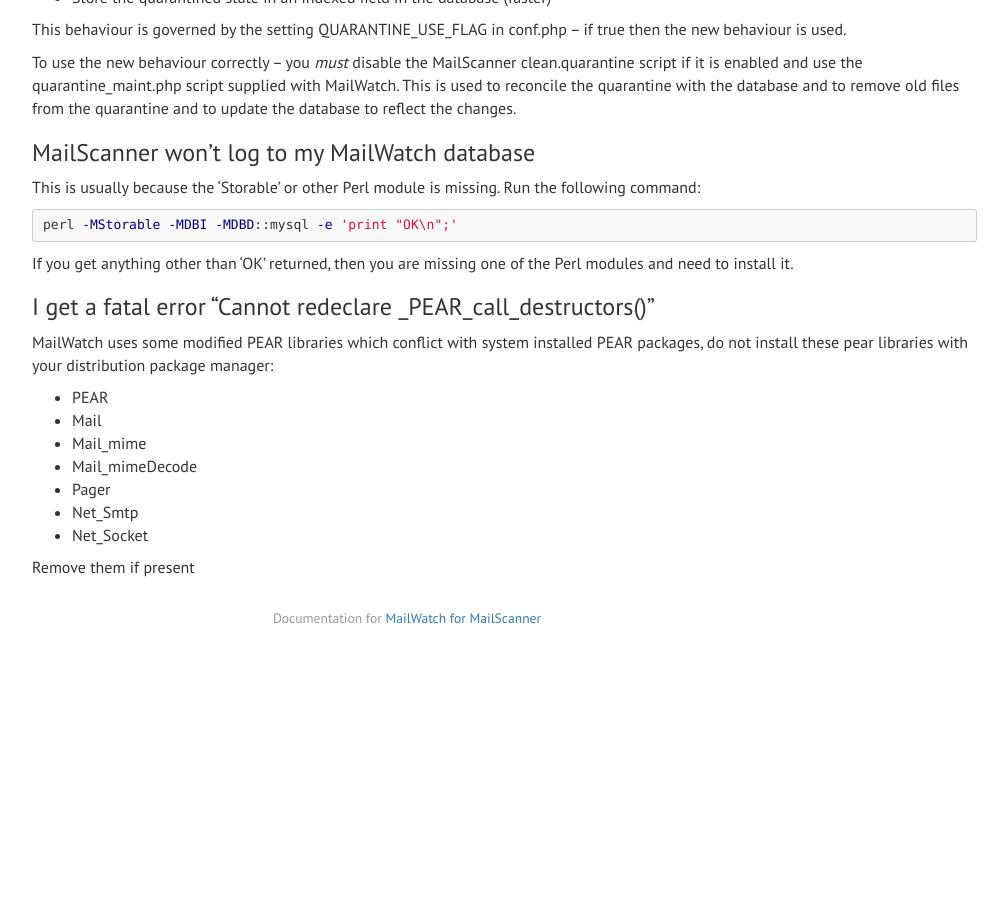
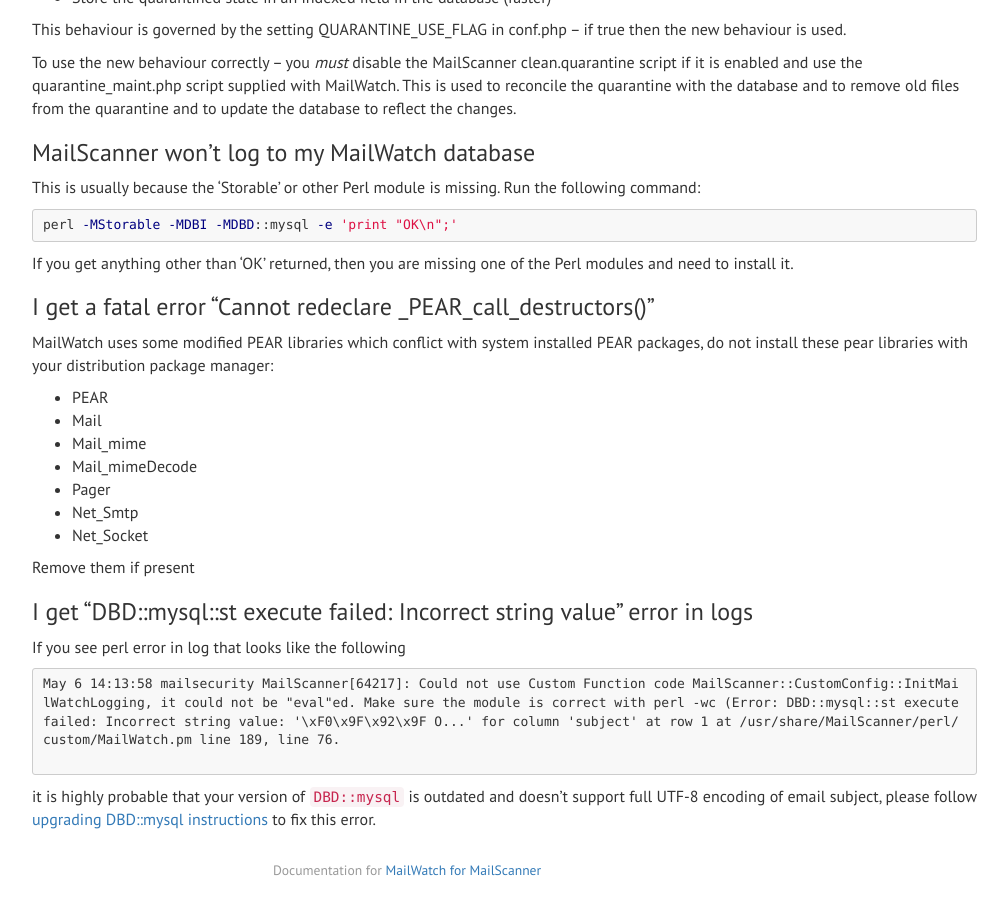
Before and after one commit to mailwatch/mailwatch-docs, a Jekyll site: the page built from _posts/2014-07-31-faq.md, in a window 1280 px wide and 900 px high, scrolled down 2046 px. Shown: the whole window, without its empty margins (233-1241 px from the left). Built offline with Jekyll 4.4.1, drawn with Linux system fonts in a browser that asks for light colours; nearby versions of some CDN libraries; before the commit the page ends 2695 px from its top, so only the background shows below that.

Commit message:
Update FAQ with DBD::mysql error

````diff
--- a/_posts/2014-07-31-faq.md
+++ b/_posts/2014-07-31-faq.md
@@ -145,3 +145,14 @@ MailWatch uses some modified PEAR libraries which conflict with system installed
 * Net_Socket
 
 Remove them if present
+
+### I get "DBD::mysql::st execute failed: Incorrect string value" error in logs
+
+If you see perl error in log that looks like the following
+
+```
+May 6 14:13:58 mailsecurity MailScanner[64217]: Could not use Custom Function code MailScanner::CustomConfig::InitMailWatchLogging, it could not be "eval"ed. Make sure the module is correct with perl -wc (Error: DBD::mysql::st execute failed: Incorrect string value: '\xF0\x9F\x92\x9F O...' for column 'subject' at row 1 at /usr/share/MailScanner/perl/custom/MailWatch.pm line 189, line 76.
+
+```
+
+it is highly probable that your version of `DBD::mysql` is outdated and doesn't support full UTF-8 encoding of email subject, please follow [upgrading DBD::mysql instructions]({% post_url 2017-03-23-getting-started %}) to fix this error.
````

§ **TASK DESCRIPTION**
Every entry above needs to be copied exactly, apart from its pictures.

§ **RESULT OF THIS TASK**
Before and after one commit to mailwatch/mailwatch-docs, a Jekyll site: the page built from _posts/2014-07-31-faq.md, in a window 1280 px wide and 900 px high, scrolled down 2046 px. Shown: the whole window, without its empty margins (233-1241 px from the left). Built offline with Jekyll 4.4.1, drawn with Linux system fonts in a browser that asks for light colours; nearby versions of some CDN libraries; before the commit the page ends 2695 px from its top, so only the background shows below that.

Commit message:
Update FAQ with DBD::mysql error

````diff
--- a/_posts/2014-07-31-faq.md
+++ b/_posts/2014-07-31-faq.md
@@ -145,3 +145,14 @@ MailWatch uses some modified PEAR libraries which conflict with system installed
 * Net_Socket
 
 Remove them if present
+
+### I get "DBD::mysql::st execute failed: Incorrect string value" error in logs
+
+If you see perl error in log that looks like the following
+
+```
+May 6 14:13:58 mailsecurity MailScanner[64217]: Could not use Custom Function code MailScanner::CustomConfig::InitMailWatchLogging, it could not be "eval"ed. Make sure the module is correct with perl -wc (Error: DBD::mysql::st execute failed: Incorrect string value: '\xF0\x9F\x92\x9F O...' for column 'subject' at row 1 at /usr/share/MailScanner/perl/custom/MailWatch.pm line 189, line 76.
+
+```
+
+it is highly probable that your version of `DBD::mysql` is outdated and doesn't support full UTF-8 encoding of email subject, please follow [upgrading DBD::mysql instructions]({% post_url 2017-03-23-getting-started %}) to fix this error.
````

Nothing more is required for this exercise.